With the stable market creating general price parity among insurers, it’s more important than ever to select underwriting partners based on their expertise, experience and claims handling record – in short, their ability to help better manage the total cost of GL.
And the key word is indeed “partners.”
“The current risk environment underscores the value of the insurer, broker and buyer getting together to figure out the exposures they have, and the best ways to manage them — through risk control, claims management and a strategic risk management program,” said David Perez, executive vice president and general manager, Commercial Insurance Specialty at Liberty Mutual.
While analytics and data are key drivers to the underwriting process, the complete picture of a company’s risk profile is never fully painted by numbers alone. This perspective is not universally understood and is a key differentiator between an experienced underwriter and a simple analyst.
“We have the ability to influence underwriting decisions based on experience with the customer, knowledge of that customer, and knowledge of how they handle their own risks — things that aren’t necessarily captured in the analytical environment,” said Moitoso.
Mark Moitoso suggests looking at GL spend like one would look at total cost of risk.
Several other factors are critical in choosing an insurance partner that can help manage the total cost of your GL program:
Clear, concise contracts: The policy contract language often determines the outcome of a GL case. Investing time up-front to strategically address risk transfer through contractual language can control GL claim costs.
“A lot of the efficacy we find in claims is driven by the clear intent that’s delivered by the policy,” said Perez.
Legal cost management: Two other key drivers of GL claim outcomes are settlement and trial. The best GL programs include sophisticated legal management approaches that aggressively contain legal costs while also maximizing success factors.
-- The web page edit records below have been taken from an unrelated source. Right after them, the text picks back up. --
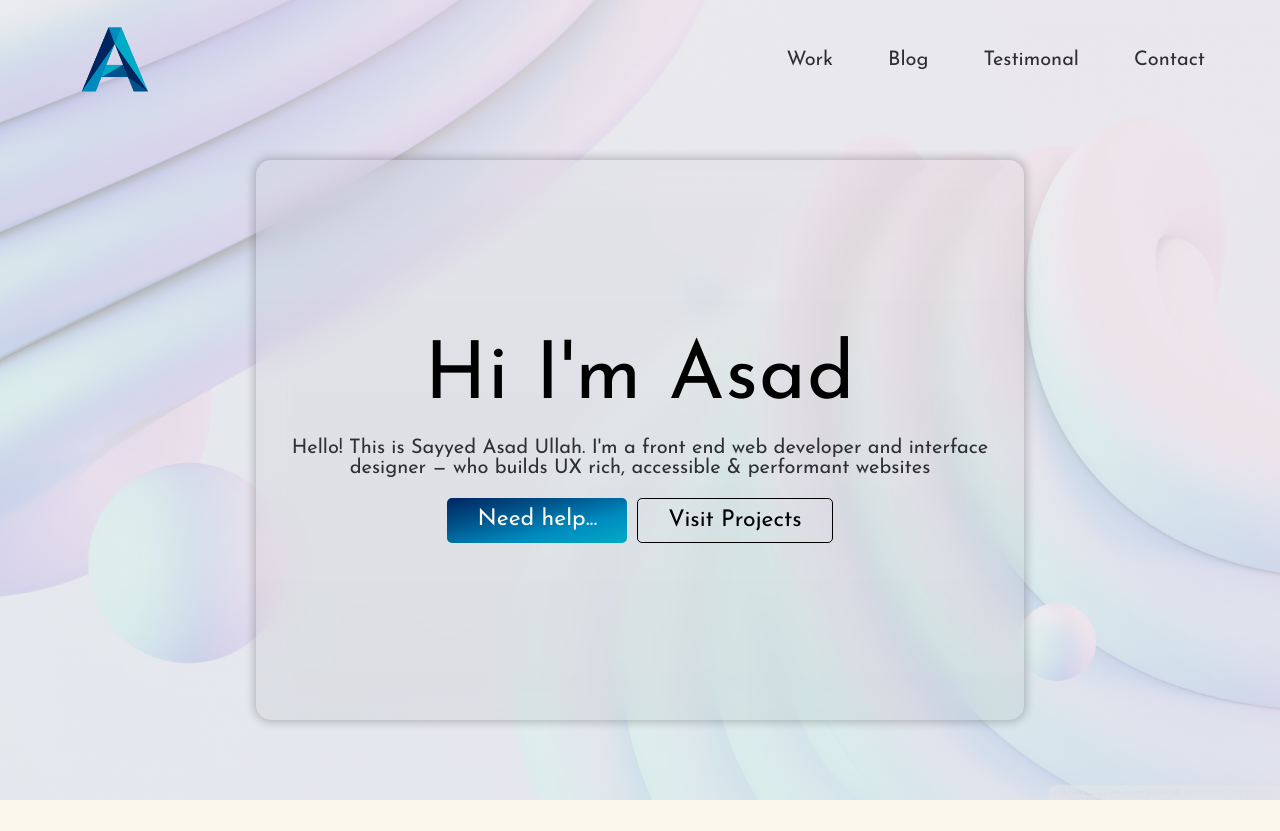
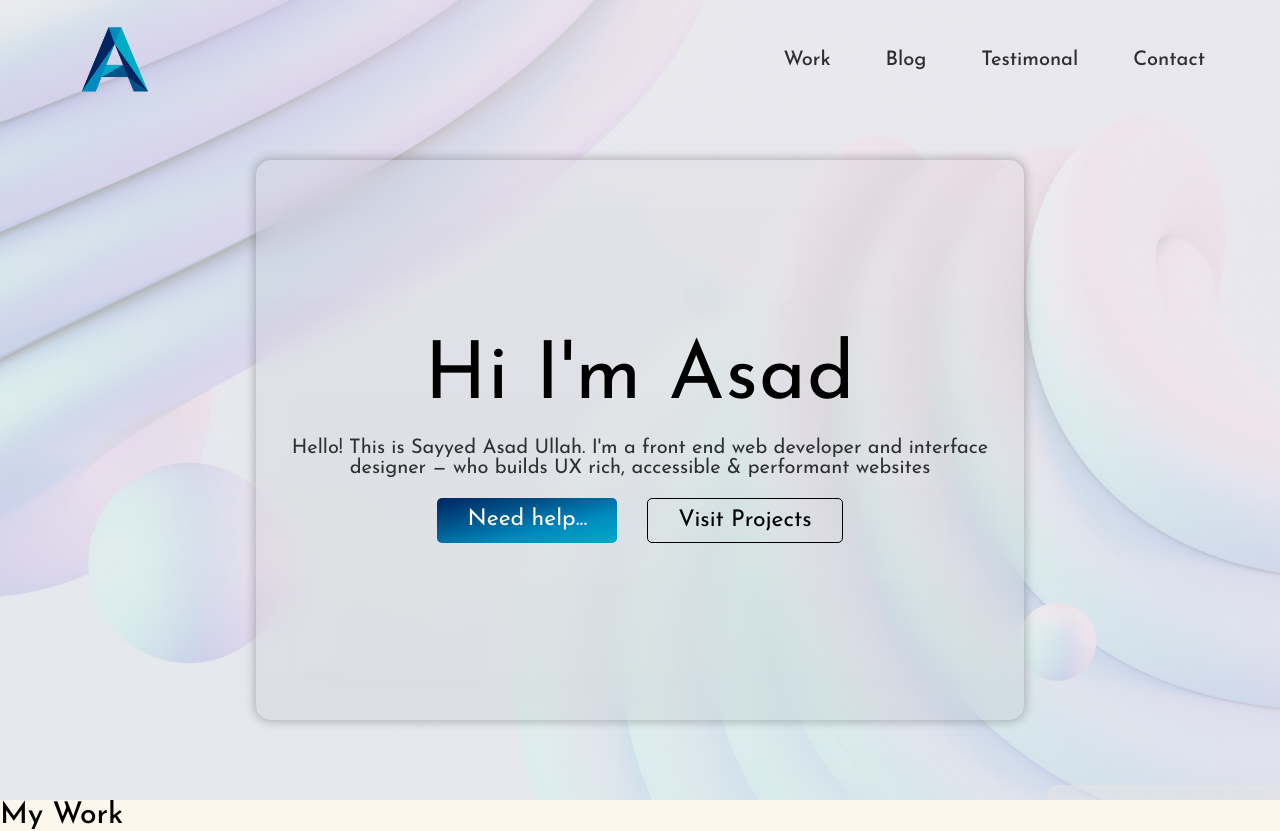
Before and after one commit to front-end786/SAU-Portfolio, a React (Create React App) app: page / in a window 1280 px wide. Before the commit the page ends 800 px from the top, so only its background shows below. Built offline with nearby package versions, Linux system fonts and the light colour scheme.

Commit message:
SAU_Portfolio

```diff
--- a/public/index.html
+++ b/public/index.html
@@ -22,7 +22,7 @@
     <link rel="preconnect" href="https://fonts.googleapis.com" />
     <link rel="preconnect" href="https://fonts.gstatic.com" crossorigin />
     <link
-      href="https://fonts.googleapis.com/css2?family=Josefin+Sans:wght@300;400&display=swap"
+      href="https://fonts.googleapis.com/css2?family=Josefin+Sans:wght@300;400;500;600&display=swap"
       rel="stylesheet"
     />
     <title>
--- a/src/App.js
+++ b/src/App.js
@@ -1,6 +1,9 @@
 export default function App() {
   return (
-    <Hero />
+    <>
+      <Hero />
+      <Main />
+    </>
   )
 }
 function Hero() {
@@ -11,6 +14,12 @@ function Hero() {
     </header>
   )
 }
+
+const work = [
+  {
+
+  }
+]
 
 const navItem = [
   { name: 'Work', href: 'sau' },
@@ -41,9 +50,17 @@ function HeroText() {
       <h1>Hi I'm Asad</h1>
       <p>Hello! This is Sayyed Asad Ullah. I'm a front end web developer and interface designer — who builds UX rich, accessible & performant websites </p>
       <div className="btn-parent">
-        <a href="#" className="btn-dark">Need help...</a>
-        <a href="#" className="btn-light">Visit Projects</a>
+        <a href="#" className="btn btn-dark">Need help...</a>
+        <a href="#" className="btn btn-light">Visit Projects</a>
       </div>
     </div>
   )
 }
+
+function Main() {
+  return (
+    <main>
+      <h2>My Work</h2>
+    </main>
+  )
+}
--- a/src/index.css
+++ b/src/index.css
@@ -36,6 +36,8 @@ Reuse Variables ---------------------
   --black-color: #000000;
   --white-color: #fbf7ec;
   --text-color: #2e2f31;
+  /* --shadow-color: #008cbf6e; */
+  --shadow-color: #00538b60;
   --h1: 8rem;
   --basic-font-size: 1.7rem;
   --font-similar-big: 2rem;
@@ -75,6 +77,7 @@ h4 {
 }
 
 h1 {
+  font-weight: 400;
   font-size: var(--h1);
   letter-spacing: 1px;
 }
@@ -143,25 +146,28 @@ nav div a:hover {
 .btn-parent {
   display: flex;
   justify-content: center;
-  gap: var(--similar);
+  gap: var(--similar-huge-big);
+}
+
+.btn {
+  padding: var(--similar) var(--similar-huge-big);
+  text-decoration: none;
+  font-weight: 400;
+  font-size: var(--font-big);
+  border-radius: var(--similar-mini);
+  transition: all 0.4s;
+}
+
+.btn:hover {
+  box-shadow: 0 0 1px 7px var(--shadow-color);
 }
 
 .btn-dark {
   background: var(--basic-gradient);
-  padding: var(--similar) var(--similar-huge-big);
   color: var(--white-color);
-  font-weight: 400;
-  font-size: var(--font-big);
-  text-decoration: none;
-  border-radius: var(--similar-mini);
 }
 
 .btn-light {
-  padding: var(--similar) var(--similar-huge-big);
-  font-weight: 400;
-  font-size: var(--font-big);
-  text-decoration: none;
-  border-radius: var(--similar-mini);
   border: 1px solid var(--black-color);
   color: var(--black-color);
 }
```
“Buyers and brokers must understand the value an insurer can provide in managing legal outcomes and spending,” noted Perez. “Explore if and how the insurer evaluates potential providers in light of the specific jurisdiction and injury; reviews legal bills; and offers data-driven tools that help negotiations by tracking the range of settlements for similar cases.”
David Perez on managing legal costs.
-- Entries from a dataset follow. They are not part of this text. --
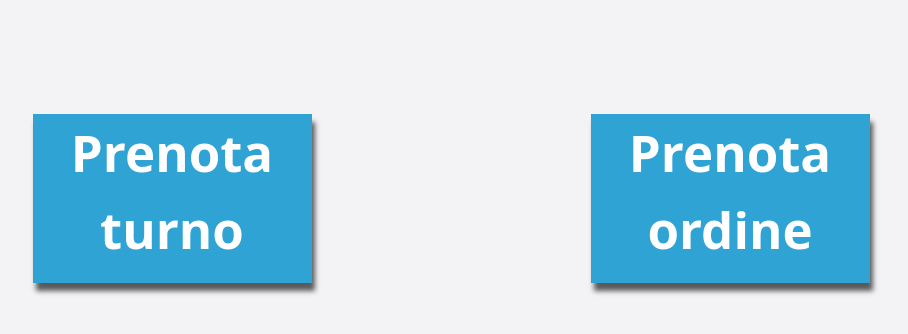
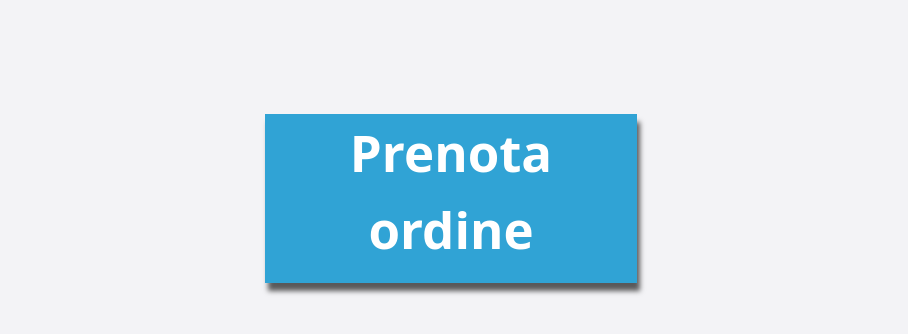
Before and after one commit to giacomomaglione/FoodAtHome, a Flask app: template website/templates/riderindex.html in a window 1280 px wide. Shown: the part 116-450 px from the top of the page, without its empty margins (189-1097 px from the left). Run offline with Flask 2, Linux system fonts and the light colour scheme; the template is opened without the code that fills it, so the values that code supplies are empty; some libraries are stand-ins or nearby versions.

Commit message:
Rider Index

```diff
--- a/website/templates/riderindex.html
+++ b/website/templates/riderindex.html
@@ -9,61 +9,10 @@
 <br>
 <div class="container my-5 centrato">
     <div class="row centrato">
-        <div class="pfive centrato col-xs-4 col-sm-5 col-md-4 col-lg-3">
-            <p class="text-center fw-bold" onclick="viewShiftPage()">Prenota turno</p>
-        </div>
-        <div class="col-xs-12 mobilestacco">
-            <br>
-        </div>
-        <div class="pfive centrato col-xs-4 col-sm-5 col-md-4 col-lg-3">
-            <p class="text-center fw-bold" onclick="viewOrderPage()">Prenota ordine</p>
+        <div class="pfive centrato col-xs-10 col-sm-10 col-md-6 col-lg-4" onclick="viewOrderPage()">
+            <p class="text-center fw-bold" >Prenota ordine</p>
         </div>
     </div>
-</div>
-
-<!-- Turni -->
-
-<div id="ShiftPage" class="container">
-    <style>
-        #ShiftPage{
-            display: none;
-        }
-    </style>
-    <div class="hiddenmedium hiddensmall">
-        <br>
-        <hr>
-        <br>
-        <div class="row centrato">
-            <div class="col-md-4 col-lg-4 col-sm-4 col-xs-12"><b>Data Turno</b></div>
-            <div class="col-md-4 col-lg-4 col-sm-4 col-xs-12"><b>Orario di inizio/fine</b></div>
-            <div class="col-md-4 col-lg-4 col-sm-4 col-xs-12"><b>Prenotazione</b></div>
-        </div>
-    </div>
-    <br>
-    <hr>
-    <br>
-    <div class="row centrato">
-        <div class="col-md-4 col-lg-4 col-sm-4 col-xs-12">10/02/2022</div>
-        <div class="col-md-4 col-lg-4 col-sm-4 col-xs-12">17:00/00:00</div>
-        <div class="col-md-4 col-lg-4 col-sm-4 col-xs-12"><button type="button" class="buttonsearch fw-bold my-3">Prenota turno</button></div>
-    </div>
-    <br>
-    <hr>
-    <br>
-    <div class="row centrato">
-        <div class="col-md-4 col-lg-4 col-sm-4 col-xs-12">10/02/2022</div>
-        <div class="col-md-4 col-lg-4 col-sm-4 col-xs-12">18:00/23:30</div>
-        <div class="col-md-4 col-lg-4 col-sm-4 col-xs-12"><button type="button" class="buttonsearch fw-bold my-3">Prenota turno</button></div>
-    </div>
-    <br>
-    <hr>
-    <br>
-    <div class="row centrato">
-        <div class="col-md-4 col-lg-4 col-sm-4 col-xs-12">10/02/2022</div>
-        <div class="col-md-4 col-lg-4 col-sm-4 col-xs-12">19:00/00:00</div>
-        <div class="col-md-4 col-lg-4 col-sm-4 col-xs-12"><button type="button" class="buttonsearch fw-bold my-3">Prenota turno</button></div>
-    </div>
-    <br>
 </div>
 
 <!-- Ordini -->
@@ -75,40 +24,40 @@
         }
     </style>
     <div class="hiddenmedium hiddensmall">
-        <br>
-        <hr>
-        <br>
         <div class="row centrato">
             <div class="col-md-4 col-lg-4 col-sm-4 col-xs-12"><b>Indirizzo locale</b></div>
             <div class="col-md-4 col-lg-4 col-sm-4 col-xs-12"><b>Indirizzo cliente</b></div>
             <div class="col-md-4 col-lg-4 col-sm-4 col-xs-12"><b>Prenotazione</b></div>
         </div>
     </div>
-    <br>
     <hr>
     <br>
     <div class="row centrato">
+        <br>
         <div class="col-md-4 col-lg-4 col-sm-4 col-xs-12">Via Roma,22 Casoria - Napoli</div>
         <div class="col-md-4 col-lg-4 col-sm-4 col-xs-12">Via Garibaldi, 99 Afragola - Napoli</div>
-        <div class="col-md-4 col-lg-4 col-sm-4 col-xs-12"><button type="button" class="buttonsearch fw-bold my-3">Prenota ordine</button></div>
+        <div class="col-md-4 col-lg-4 col-sm-4 col-xs-12"><button type="button" class="buttonsearch fw-bold my-3" onclick="viewOrderSpec()">Visualizza</button></div>
+        <br><br>
+        <div id="OrderSpec">
+            <style>
+                #OrderSpec{
+                    display: none;
+                }
+            </style>
+            <div class="row centrato ">
+                <div class="col-md-4 col-lg-4 col-sm-4 col-xs-12 hiddensmall "><b>Prezzo</b></div>
+                <div class="col-md-4 col-lg-4 col-sm-4 col-xs-12 hiddensmall"><b>Prodotti</b></div>
+                <div class="col-md-4 col-lg-4 col-sm-4 col-xs-12"><button type="button" class="buttonsearch fw-bold my-3" style="background-color: green; border-color: green">Prenota</button></div>
+            </div>
+            <div class="row centrato ">
+                <div class="col-md-4 col-lg-4 col-sm-4 col-xs-12">Prezzo</div>
+                <div class="col-md-4 col-lg-4 col-sm-4 col-xs-12">Prodotti</div>
+                <div class="col-md-4 col-lg-4 col-sm-4 col-xs-12"></div>
+            </div>
+            <br>
+        </div>
+        <hr>
     </div>
-    <br>
-    <hr>
-    <br>
-    <div class="row centrato">
-        <div class="col-md-4 col-lg-4 col-sm-4 col-xs-12">Via Roma,22 Casoria - Napoli</div>
-        <div class="col-md-4 col-lg-4 col-sm-4 col-xs-12">Via Garibaldi, 99 Afragola - Napoli</div>
-        <div class="col-md-4 col-lg-4 col-sm-4 col-xs-12"><button type="button" class="buttonsearch fw-bold my-3">Prenota ordine</button></div>
-    </div>
-    <br>
-    <hr>
-    <br>
-    <div class="row centrato">
-        <div class="col-md-4 col-lg-4 col-sm-4 col-xs-12">Via Roma,22 Casoria - Napoli</div>
-        <div class="col-md-4 col-lg-4 col-sm-4 col-xs-12">Via Garibaldi, 99 Afragola - Napoli</div>
-        <div class="col-md-4 col-lg-4 col-sm-4 col-xs-12"><button type="button" class="buttonsearch fw-bold my-3">Prenota ordine</button></div>
-    </div>
-    <br>
 </div>
 {% block footer %}
 {% endblock %}
```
Specialized claims approach: Resolving claims quickly and fairly is best accomplished by knowledgeable professionals. Working with an insurer whose claims organization is comprised of professionals with deep expertise in specific industries or risk categories is vital.
“We have the ability to influence underwriting decisions based on experience with the customer, knowledge of that customer, and knowledge of how they handle their own risks, things that aren’t necessarily captured in the analytical environment.”
— Mark Moitoso, executive vice president and general manager, National Accounts Casualty, Liberty Mutual
“When a claim comes in the door, we assess the situation and determine whether it can be handled as a general claim, or whether it’s a complex case,” said Moitoso. “If it’s a complex case, we make sure it goes to the right professional who understands the industry segment and territory. Having that depth and ability to access so many points of expertise and institutional knowledge is a big differentiator for us.”
While the GL insurance market cycle appears to be flattening, basic risk management continues to be essential in managing total GL costs. Close partnership between buyer, broker and insurer is critical to identifying all the GL risks faced by a company and developing a strategic risk management program to effectively mitigate and manage them.
This article was produced by the R&I Brand Studio, a unit of the advertising department of Risk & Insurance, in collaboration with Liberty Mutual Insurance. The editorial staff of Risk & Insurance had no role in its preparation.